The woman softened very slightly and handed us four copies of the application forms. Then she listed the documents we would have to provide: photographs, proof of health insurance, our passports, marriage certificate, the kids birth certificates. I made a weak effort to explain that Canada has common-law marriage but managed to communicate only that no, we don’t have a marriage certificate. She gave me a withering look but didn’t seem too put out. I remained hopeful that despite the illegitimacy of our children we might be allowed to stay. Hopeful enough to push a bit further:

“If we complete all the forms and get all the documents can one of us submit it here tomorrow? Or do all four of us need to come?

“All four of you need to come” she said.

Hearing this, our six-year old let loose a wail of anguish and threw himself against the counter. Our eight-year old sighed and slumped against me.

I propped them up, smiling apologetically, embarrassed by their rudeness. But strangely, it was not K’s effort at speaking German nor my accommodating meekness that won this woman over; it was our children’s dread at the prospect of having to return to her place of work. She smiled, leaning over the counter. “They don’t like it here?” she asked. “They’re just tired,” I said. “It was a long walk.” She nodded. It was a lie, of course; none of us liked it there.

She chuckled at the kids, then busied herself photocopying one of our passports. “What time do you want to come tomorrow?” she asked, “eight o’clock?” She wrote 8:00 am on the photocopy. “Come here at eight tomorrow,” she said. “Come right to this room with your documents. I will pull four numbers for you.”

“Really? Thank you! Dankeschön,” we said, and hurried out. The kids collapsed onto the benches in the now empty waiting room. “We have to come back?” they moaned, “whyyyyyyyyy?” The woman came out of her booth, locking the door behind her. She smiled at the kids again while we tried to distract her from their scowls by muttering more thank yous and see you tomorrows in broken German.

The next day we got up early, still jet lagged, and made the long trip across the city.
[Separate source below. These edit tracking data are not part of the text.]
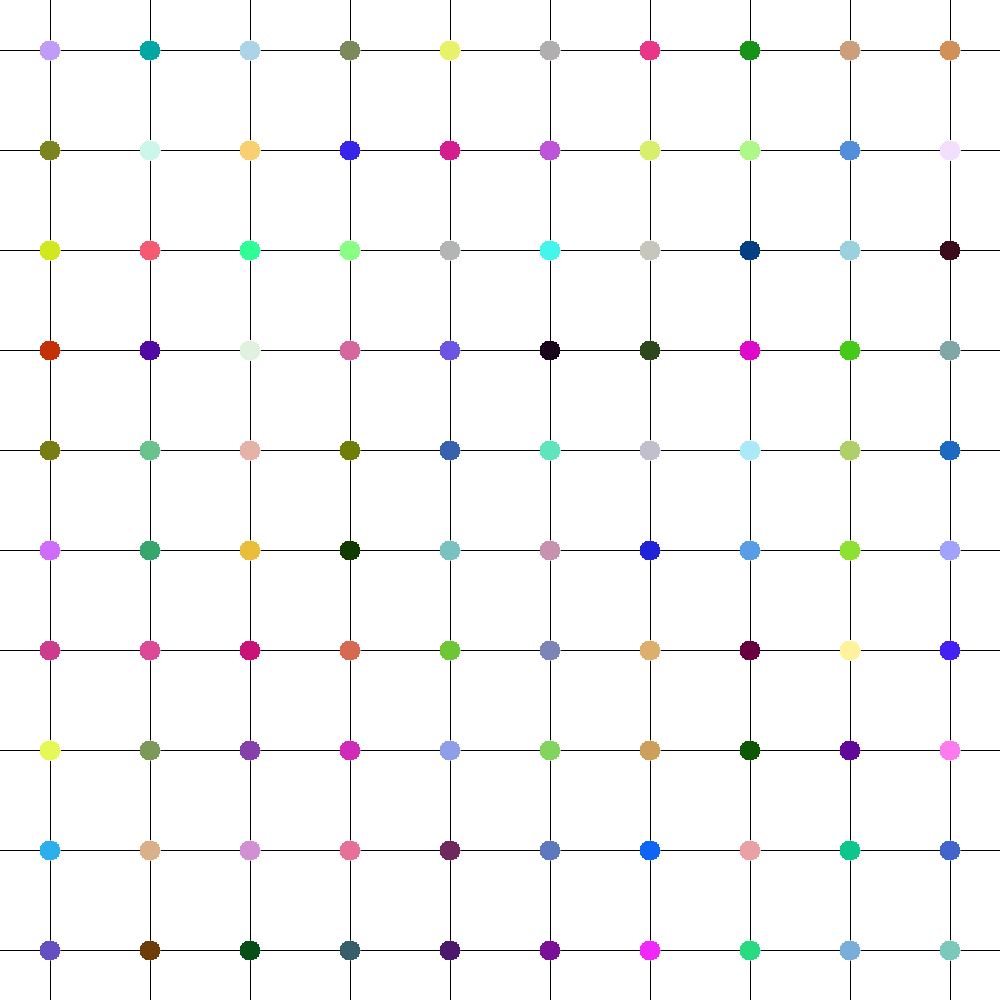
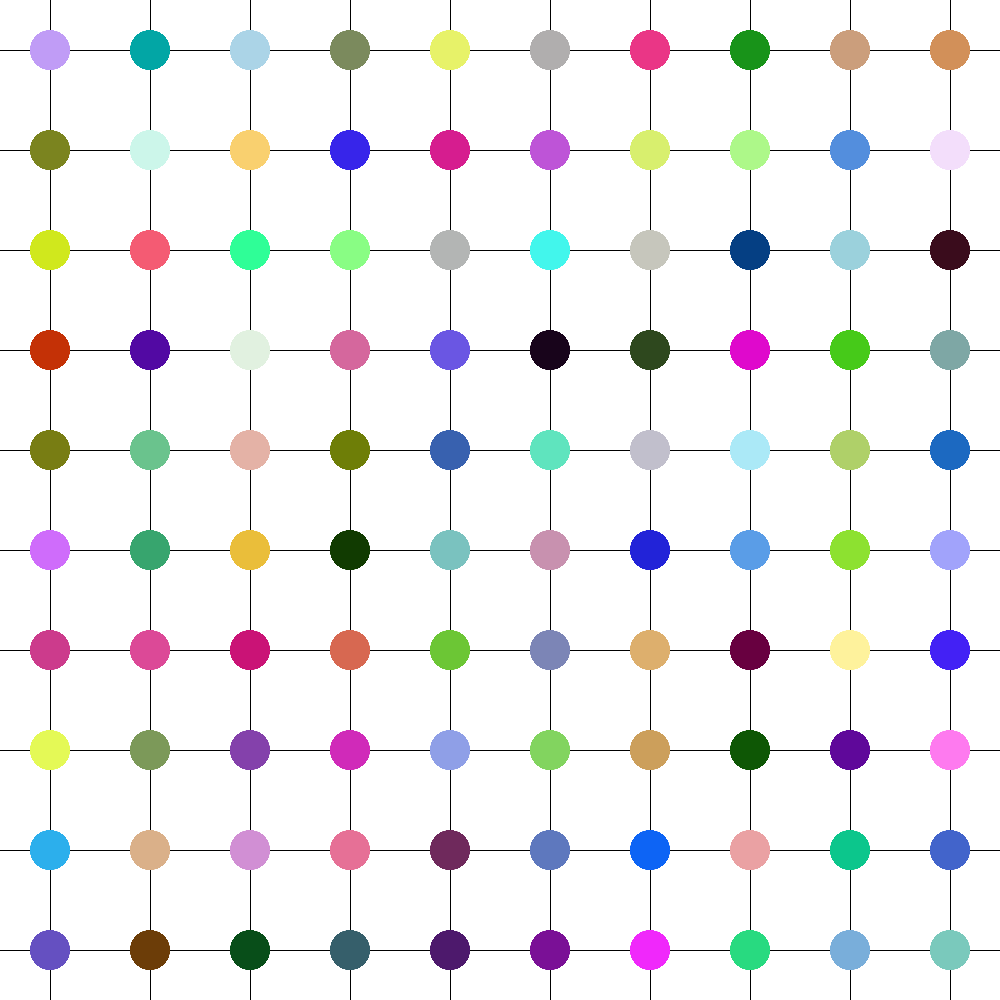
Changes

diff --git a/client/show/video/imageCreator.cpp b/client/show/video/imageCreator.cpp
@@ -51,25 +51,16 @@ static cv::Vec3b randomColor() {
 }
 
 int main(int agrc, char **argv) {
+  constexpr int AAFactor = 16;
+  constexpr int numRows = 10;
   constexpr int d = 1000;
-  cv::Mat_<cv::Vec3b> out(d, d, cv::Vec3b(255, 255, 255));
+  cv::Mat_<cv::Vec3b> out(AAFactor*d, AAFactor*d, cv::Vec3b(255, 255, 255));
+  constexpr int distBetweenRows = d*AAFactor/numRows;
 
-  for (int j = 50; j < d; j += 100) {
-    for (int i = 0; i < d; ++i) {
-      out(j, i) = cv::Vec3b(0, 0, 0);
-    }
-  }
-
-  for (int j = 0; j < d; ++j) {
-    for (int i = 50; i < d; i += 100) {
-      out(j, i) = cv::Vec3b(0, 0, 0);
-    }
-  }
-
-  for (int j = 50; j < d; j += 100) {
-    for (int i = 50; i < d; i += 100) {
+  for (int j = distBetweenRows/2; j < out.rows; j += distBetweenRows) {
+    for (int i = distBetweenRows/2; i < out.cols; i += distBetweenRows) {
       auto color = randomColor();
-      constexpr double maxRadius = 10;
+      constexpr double maxRadius = 20*AAFactor;
       for (double radius = 0; radius <= maxRadius; radius += 0.5) {
         for (double y = -radius; y <= radius; ++y) {
           double xMag = std::sqrt(radius * radius - y * y);
@@ -81,7 +72,24 @@ int main(int agrc, char **argv) {
     }
   }
 
-  cv::imwrite("grid.png", out);
+  cv::Mat_<cv::Vec3b> AA;
+  cv::resize(out, AA, cv::Size(d, d));
+
+  for (int j = distBetweenRows/2/AAFactor; j < AA.rows; j += distBetweenRows/AAFactor) {
+    for (int i = 0; i < AA.cols; ++i) {
+      if (AA(j, i) == cv::Vec3b(255, 255, 255))
+        AA(j, i) = cv::Vec3b(0, 0, 0);
+    }
+  }
+
+  for (int j = 0; j < AA.rows; ++j) {
+    for (int i = distBetweenRows/2/AAFactor; i < AA.cols; i += distBetweenRows/AAFactor) {
+      if (AA(j, i) == cv::Vec3b(255, 255, 255))
+        AA(j, i) = cv::Vec3b(0, 0, 0);
+    }
+  }
+
+  cv::imwrite("grid.png", AA);
 
   /*cv::Mat in = cv::imread(argv[1], CV_LOAD_IMAGE_ANYDEPTH |
   CV_LOAD_IMAGE_COLOR);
The same woman was again cheered by our children’s contempt for the place and processed our paperwork  helpfully. Within a couple of hours we walked out into the morning sun with four German residence permits glued into our passports.